7″ x 10″, softcover
Dissatisfied with passive consumption, many residents of Portland, Oregon, take matters into their own hands. Associate Professor of Urban Studies Charles Heying noticed these local artisans prospering all over the city and set out to study their thriving economy. Profiling hundreds of local businesses, and with an eye on Portland’s unique penchant for sustainability and urban development, Brew to Bikes is about everything from bike manufacturers to microbreweries, from do-it-yourself to traditional crafts. A treatise to local, ethical business practices, Brew to Bikes positions Portland as a hub of artisan ingenuity worthy of admiration.
Ooligan Press sincerely regrets an error in the first print edition of Brew to Bikes: Portland’s Artisan Economy. Contributor and freelance writer Rebecca Ragain’s name was spelled incorrectly. The upcoming e-book reflects the corrected spelling.
Brew to Bikes puts much of what I’ve suspected about our local artisan economy into more academic and in-depth terms. It’s a welcome analysis that should give inspiration and ammunition to supporters of our vibrant, small-scale, local economy.
— Jonathan Maus, BikePortland.org
Charles Heying is Associate Professor of Urban Studies and Planning at Portland State University in Portland, Oregon. His research interests include the interrelationship of private, nonprofit, and public sectors in market economies; institutional network analysis; and elites, power, and social transformation. Heying’s interests led him to develop a new project on Portland’s artisan economy, depicting the “creative class” and cultural economy of a rising city.
In 2011, Heying and his students started the Artisan Economy Initiative and their blog can be viewed here.
Find support for academic principles and theory in Brew to Bikes: Portland’s Artisan Economy, a comprehensive look at artisan business practices within an urban environment. Revealing Portland, Oregon’s unique penchant for sustainable urban development, this text profiles hundreds of local businesses and organizations in industries such as food, fashion, entertainment, technology, and transportation. From microbreweries to coffee roasters, farmers’ markets to thrift stores, and custom-built bikes to the green scene, Portland State University Urban Studies and Planning Professor Charles Heying details how the city’s artisan economy encourages the community to support local and sustainable industries. Add Brew to Bikes to your syllabus and employ Heying’s analysis of Portland’s unique economy to help your students grasp ideas pertinent to the progressive development of cities across the nation.
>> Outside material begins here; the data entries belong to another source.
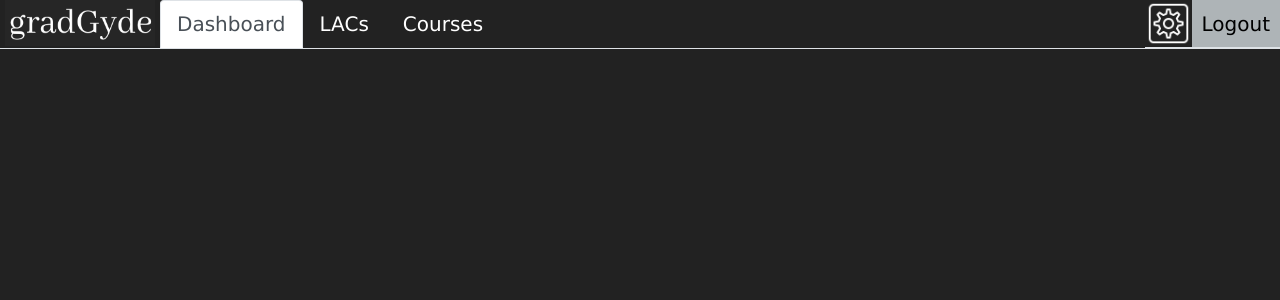
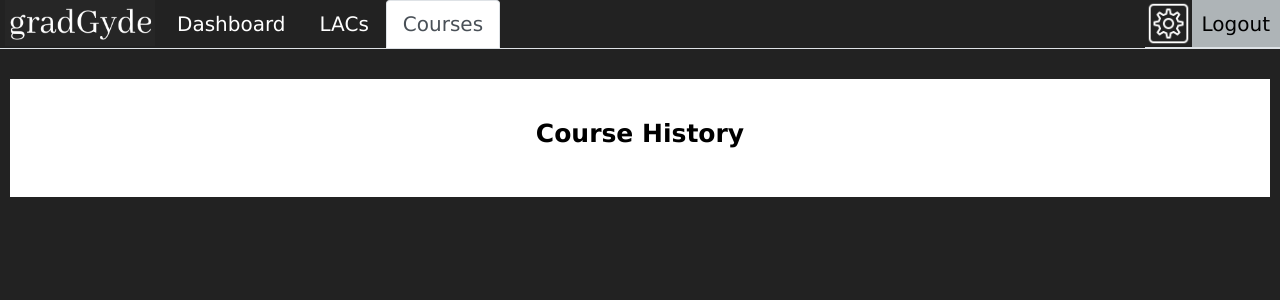
Before and after one commit to hayleemillar/gradGyde, a Flask app: template gradGyde/templates/courses.html in a window 1280 px wide. Shown: the top 300 px of the page. Run offline with Flask 2, Linux system fonts and the light colour scheme; the template is opened without the code that fills it, so the values that code supplies are empty; some libraries are stand-ins or nearby versions.

Commit message:
starter code for coursepage started

```diff
--- a/gradGyde/main.py
+++ b/gradGyde/main.py
@@ -201,3 +201,9 @@ def settings_form_submit():
     if 'google_token' not in session:
         return redirect('/login')
     return redirect('/student_dashboard/settings')
+
+@app.route('/student_dashboard/courses')
+def courses():
+    if 'google_token' not in session:
+        return redirect('/login')
+    return render_template('courses.html')
--- a/gradGyde/templates/courses.html
+++ b/gradGyde/templates/courses.html
@@ -21,7 +21,7 @@
 
     <!-- dashboard tab -->
     <li class="nav-item">
-      <a class="nav-link active" id="dashboard-tab" data-toggle="tab" href="/student_dashboard" role="tab" aria-controls="dashboard" aria-selected="true">Dashboard</a>
+      <a class="nav-link" id="dashboard-tab" data-toggle="tab" href="/student_dashboard" role="tab" aria-controls="dashboard" aria-selected="false">Dashboard</a>
     </li>
 
     <!-- lac tab -->
@@ -31,7 +31,7 @@
 
     <!-- courses tab -->
     <li class="nav-item">
-      <a class="nav-link" id="explore-tab" data-toggle="tab" href="/student_dashboard/courses" role="tab" aria-controls="courses" aria-selected="false">Courses</a>
+      <a class="nav-link active" id="explore-tab" data-toggle="tab" href="/student_dashboard/courses" role="tab" aria-controls="courses" aria-selected="true">Courses</a>
     </li>
 
     <!-- settings and logout buttons -->
@@ -42,5 +42,18 @@
       <button type="button" onclick="location.href='/logout';">Logout</button>
     </ul>
   </ul>
+
+  <br/>
+
+  <div class="summary" id="summary" style="margin-left:10px;margin-right:10px;">
+      <br/>
+
+      <center><h3><b>Course History</b></h3></center>
+
+      <br/>
+
+      <!-- insert classes user has taken here -->
+
+    </div>
 </body>
 </html>
--- a/gradGyde/templates/dash_stud.html
+++ b/gradGyde/templates/dash_stud.html
@@ -81,7 +81,7 @@
   <!-- MAIN CONTENT OF PAGE -->
   <div class="main">
 
-    <!-- STUB TABS OF AOCS AND SLASHES -->
+    <!-- TABS OF AOCS AND SLASHES -->
     <ul class="nav nav-tabs" id="summary-tabs" role="tablist">
       <!-- tabs populated by JS -->
     </ul>
```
Topics: Artisan Economies, Local and Sustainable Business, Urban Culture and Consumerism, Progressive Urban Development, DIY Ethos, Microeconomics
Genre: Urban Studies, Business & Economics